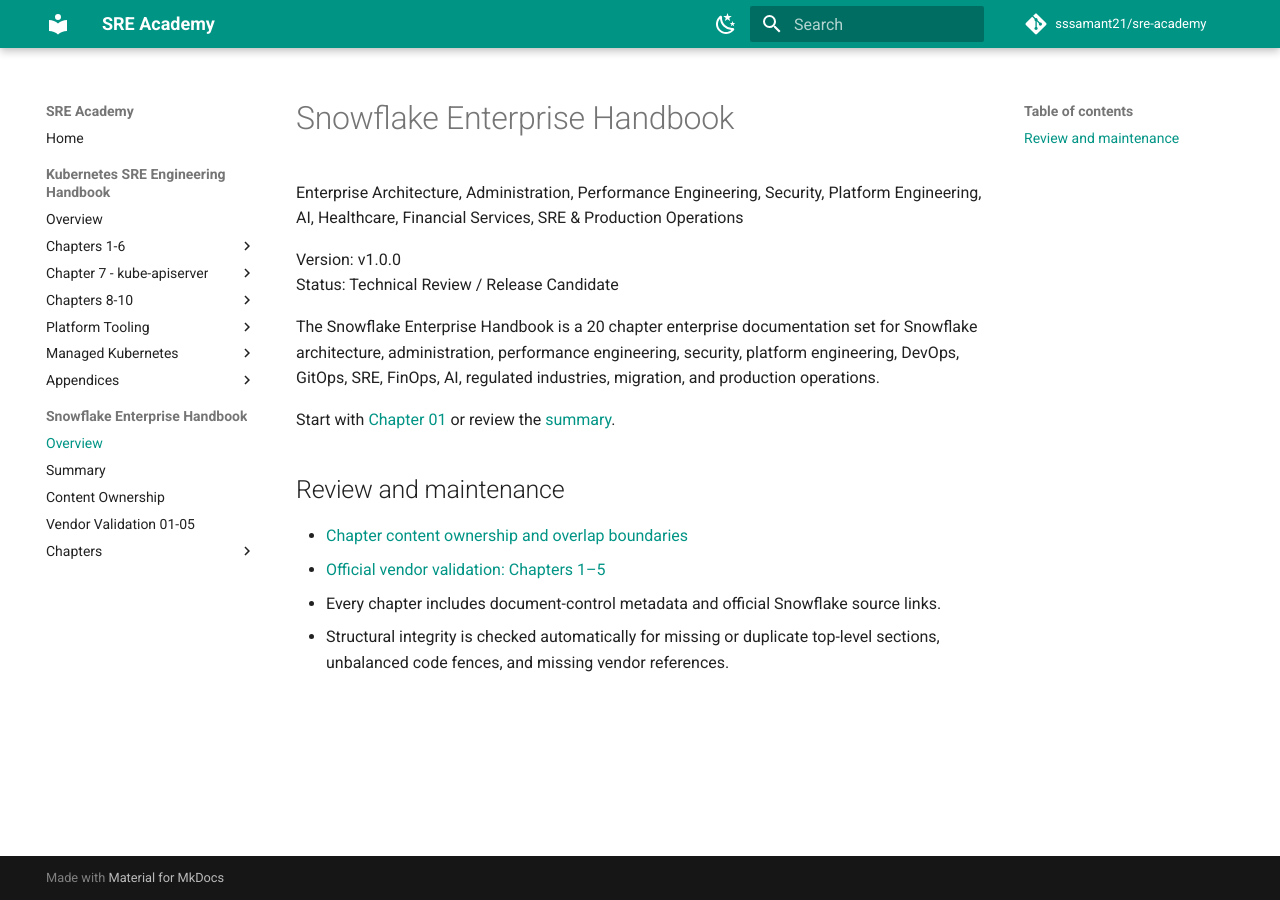
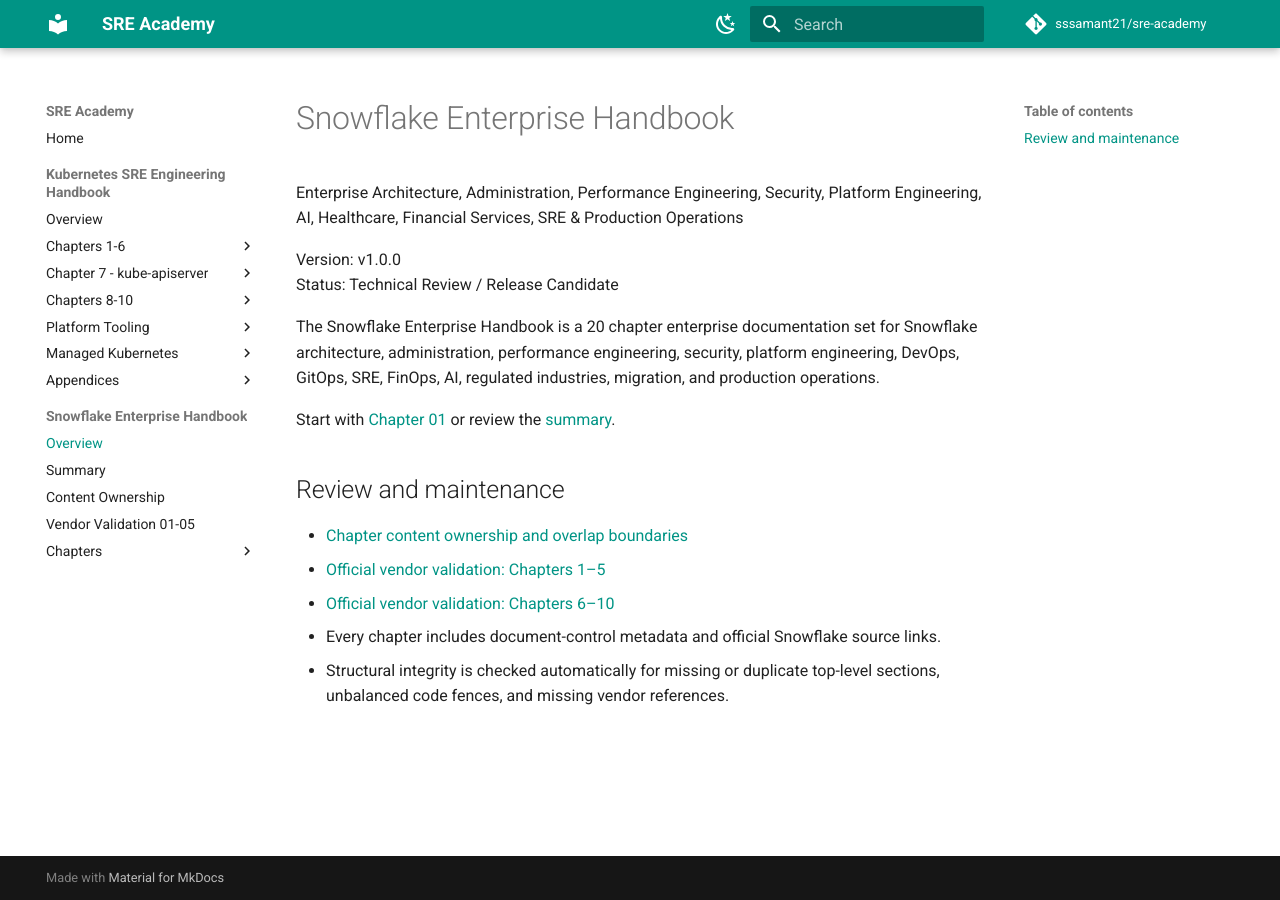
Before and after one commit to sssamant21/sre-academy, an MkDocs documentation site: the page built from docs/books/snowflake/index.md, in a window 1280 px wide. Built offline with MkDocs 1.6.1 and Material for MkDocs 9.7.7, drawn with Linux system fonts in a browser that asks for light colours; comment, search, counter and statistics services are not loaded.

Commit message:
docs(snowflake): link Chapters 6-10 validation record

```diff
--- a/docs/books/snowflake/index.md
+++ b/docs/books/snowflake/index.md
@@ -13,5 +13,6 @@
 
 - [Chapter content ownership and overlap boundaries](content-ownership.md)
 - [Official vendor validation: Chapters 1–5](validation/chapter-01-05.md)
+- [Official vendor validation: Chapters 6–10](validation/chapter-06-10.md)
 - Every chapter includes document-control metadata and official Snowflake source links.
 - Structural integrity is checked automatically for missing or duplicate top-level sections, unbalanced code fences, and missing vendor references.
```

══════

> Aim of the task:
Search the material above for the word "vendor", then copy out each line that has it.

> Response area:
 - [Official vendor validation: Chapters 1–5](validation/chapter-01-05.md)
+- [Official vendor validation: Chapters 6–10](validation/chapter-06-10.md)
 - Structural integrity is checked automatically for missing or duplicate top-level sections, unbalanced code fences, and missing vendor references.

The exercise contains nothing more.